The other saddening thing is to do with Ancient Worlds, which was also on BBC2, and on at 9pm which is a far more accessible time. My gripe here is not with the programme, or its timing, but the review of it in the Radio Times, the BBC’s own listings magazine:
‘If you’re lucky enough to own a head that can process stodgy, academic storytelling and fantastically wordy sentences, then you’re probably savouring Richard Miles’s series. But when the historian announces early on that Alexander the Great’s dad, King Philip II of Macedon, was, “unfettered by the parochial and claustrophobic embrace of the polis,” I had to pause the DVD and unpick my brain. This happened at least eight more times. If you ignore the verbose script, Miles is at least charming and excited by his subject. And he’s handsome. Think Peep Show’s Robert Webb (who he also sounds a lot like) but with bigger front teeth and a tan. Tonight, he talks in complicated terms about the rise of Alexander the Great and Hellenistic civilisation, without really explaining what this is. Ancient Greece, basically, but I had to double-check that on Wikipedia.’
That’s really going to make people want to watch it. Credit your audience with a little more intelligence than yourself, perhaps, ‘RM’; or perhaps, stick to reviewing Desperate Housewives and the like? Or, maybe the Radio Times editor could give programmes to reviewers who have a bit of a clue perhaps, rather than getting someone to write something that’s going to put off anyone who’s vacillating between trying Ancient Worlds and watching something else? Although they might watch it with the sound turned down so they could just letch after the presenter, I suppose.

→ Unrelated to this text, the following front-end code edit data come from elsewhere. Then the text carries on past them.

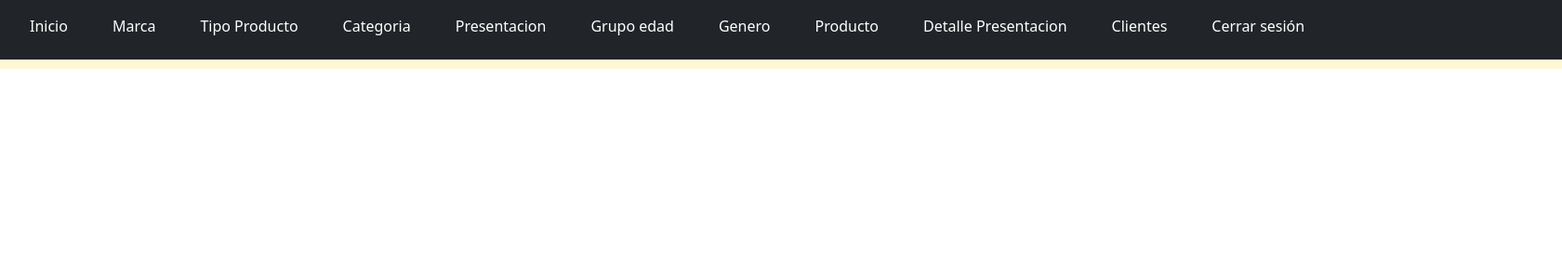
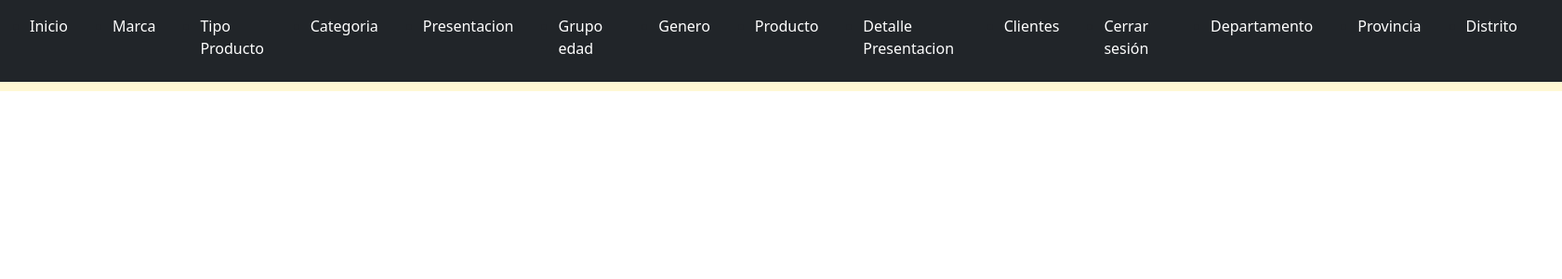
Before and after one commit to AGonzalesCajusol/Proyecto, a Flask app: page /ini in a window 1680 px wide. Shown: the top 300 px of the page at 93% size. Run offline with Flask 3, Linux system fonts and the light colour scheme.

Commit message:
cambios anggelo 2

```diff
--- a/templates/maestra.html
+++ b/templates/maestra.html
@@ -47,6 +47,15 @@
                 <li class="me-5">
                     <a href="{{ url_for('usuario')}}" class="list-group-item text-white">Cerrar sesión</a>
                 </li>
+                <li class="me-5">
+                    <a href="{{ url_for('departamento')}}" class="list-group-item text-white">Departamento</a>
+                </li>
+                <li class="me-5">
+                    <a href="{{ url_for('provincia')}}" class="list-group-item text-white">Provincia</a>
+                </li>
+                <li class="me-5">
+                    <a href="{{ url_for('distrito')}}" class="list-group-item text-white">Distrito</a>
+                </li>
             </ul>
         </nav>
         <div class="barra_separadora">
```
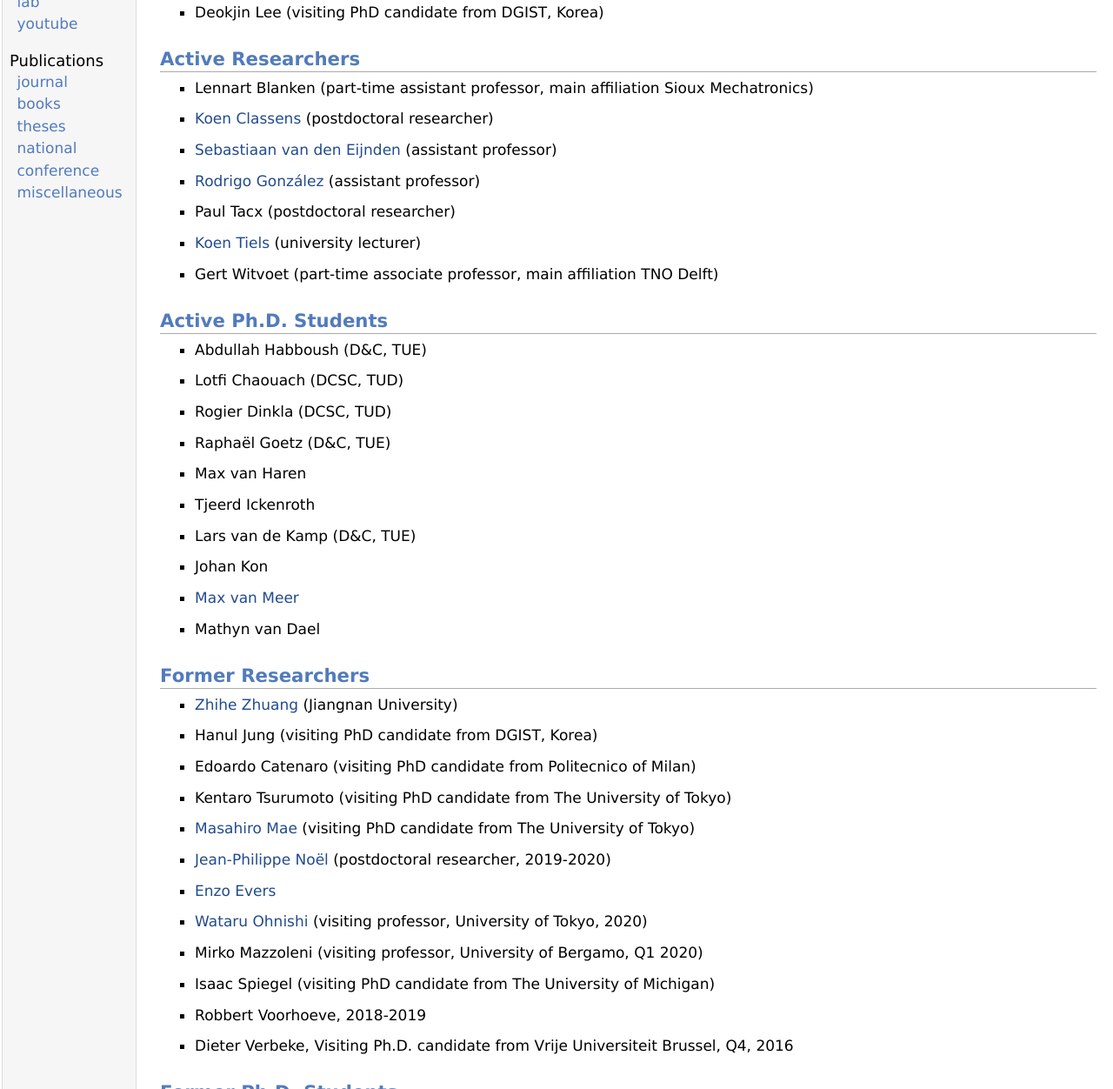
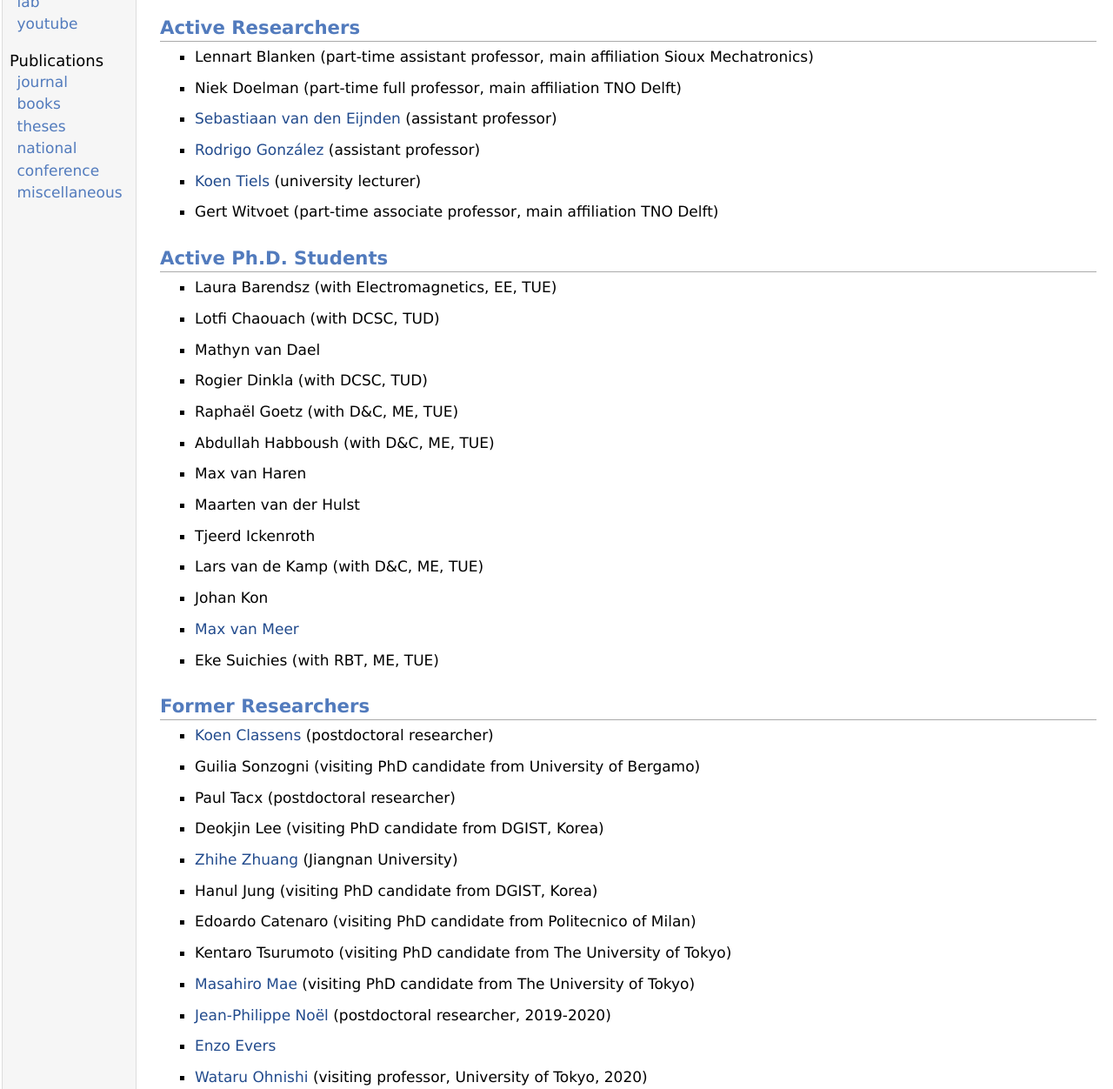
Before and after one commit to taeoomen/taeoomen.github.io, a plain HTML site: page students.html in a window 1280 px wide. Shown: the part 245-1497 px from the top of the page at 87% size. Drawn offline with Linux system fonts and the light colour scheme.

Commit message:
update webpage via script

```diff
--- a/students.html
+++ b/students.html
@@ -47,11 +47,7 @@ try {
 </h1>
 <h2>Visitors</h2>
 <ul>
-<li><p>Guilia Sonzogni (visiting PhD candidate from University of Bergamo)</p>
-</li>
-</ul>
-<ul>
-<li><p>Deokjin Lee (visiting PhD candidate from DGIST, Korea)</p>
+<li><p>Taejune Kong (visiting PhD candidate from DGIST, Korea)</p>
 </li>
 </ul>
 <h2>Active Researchers</h2>
@@ -60,7 +56,7 @@ try {
 </li>
 </ul>
 <ul>
-<li><p><a href="http://koenclassens.nl">Koen Classens</a> (postdoctoral researcher)</p>
+<li><p>Niek Doelman (part-time full professor, main affiliation TNO Delft)</p>
 </li>
 </ul>
 <ul>
@@ -69,10 +65,6 @@ try {
 </ul>
 <ul>
 <li><p><a href="https://rodrigoagv.github.io">Rodrigo González</a> (assistant professor)</p>
-</li>
-</ul>
-<ul>
-<li><p>Paul Tacx (postdoctoral researcher)</p>
 </li>
 </ul>
 <ul>
@@ -86,19 +78,27 @@ try {
 <h2>Active Ph.D. Students
 </h2>
 <ul>
-<li><p>Abdullah Habboush (D&amp;C, TUE)</p>
+<li><p>Laura Barendsz (with Electromagnetics, EE, TUE)</p>
 </li>
 </ul>
 <ul>
-<li><p>Lotfi Chaouach (DCSC, TUD)</p>
+<li><p>Lotfi Chaouach (with DCSC, TUD)</p>
 </li>
 </ul>
 <ul>
-<li><p>Rogier Dinkla (DCSC, TUD)</p>
+<li><p>Mathyn van Dael</p>
 </li>
 </ul>
 <ul>
-<li><p>Raphaël Goetz (D&amp;C, TUE)</p>
+<li><p>Rogier Dinkla (with DCSC, TUD)</p>
+</li>
+</ul>
+<ul>
+<li><p>Raphaël Goetz (with D&amp;C, ME, TUE)</p>
+</li>
+</ul>
+<ul>
+<li><p>Abdullah Habboush (with D&amp;C, ME, TUE)</p>
 </li>
 </ul>
 <ul>
@@ -106,11 +106,15 @@ try {
 </li>
 </ul>
 <ul>
+<li><p>Maarten van der Hulst</p>
+</li>
+</ul>
+<ul>
 <li><p>Tjeerd Ickenroth</p>
 </li>
 </ul>
 <ul>
-<li><p>Lars van de Kamp (D&amp;C, TUE)</p>
+<li><p>Lars van de Kamp (with D&amp;C, ME, TUE)</p>
 </li>
 </ul>
 <ul>
@@ -122,10 +126,26 @@ try {
 </li>
 </ul>
 <ul>
-<li><p>Mathyn van Dael</p>
+<li><p>Eke Suichies (with RBT, ME, TUE)</p>
 </li>
 </ul>
 <h2>Former Researchers</h2>
+<ul>
+<li><p><a href="http://koenclassens.nl">Koen Classens</a> (postdoctoral researcher)</p>
+</li>
+</ul>
+<ul>
+<li><p>Guilia Sonzogni (visiting PhD candidate from University of Bergamo)</p>
+</li>
+</ul>
+<ul>
+<li><p>Paul Tacx (postdoctoral researcher)</p>
+</li>
+</ul>
+<ul>
+<li><p>Deokjin Lee (visiting PhD candidate from DGIST, Korea)</p>
+</li>
+</ul>
 <ul>
 <li><p><a href="https://zhihe-zhuang.github.io/">Zhihe Zhuang</a> (Jiangnan University)</p>
 </li>
```
Also changed, not shown: index.html (+20 -0 lines), newsold.html (+20 -0 lines).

Here’s my review of Julia Bradbury’s German Wanderlust (which was on yesterday evening and which I didn’t actually watch, but I think I’ve got the Radio Times‘s house style sorted): Julia Bradbury was trekking round Germany, and if you ignore the mentally challenging mentions of Byron, Wagner, Turner, Goethe, and the like, there’s some beautiful scenery, not least Julia herself. Definitely some wanderlust provided there, although she kept going on about the Romantic movement, whatever that is, although I’d certainly like to get Romantic with her.
I wonder if Radio Times would print it? If not I could always try the Guardian.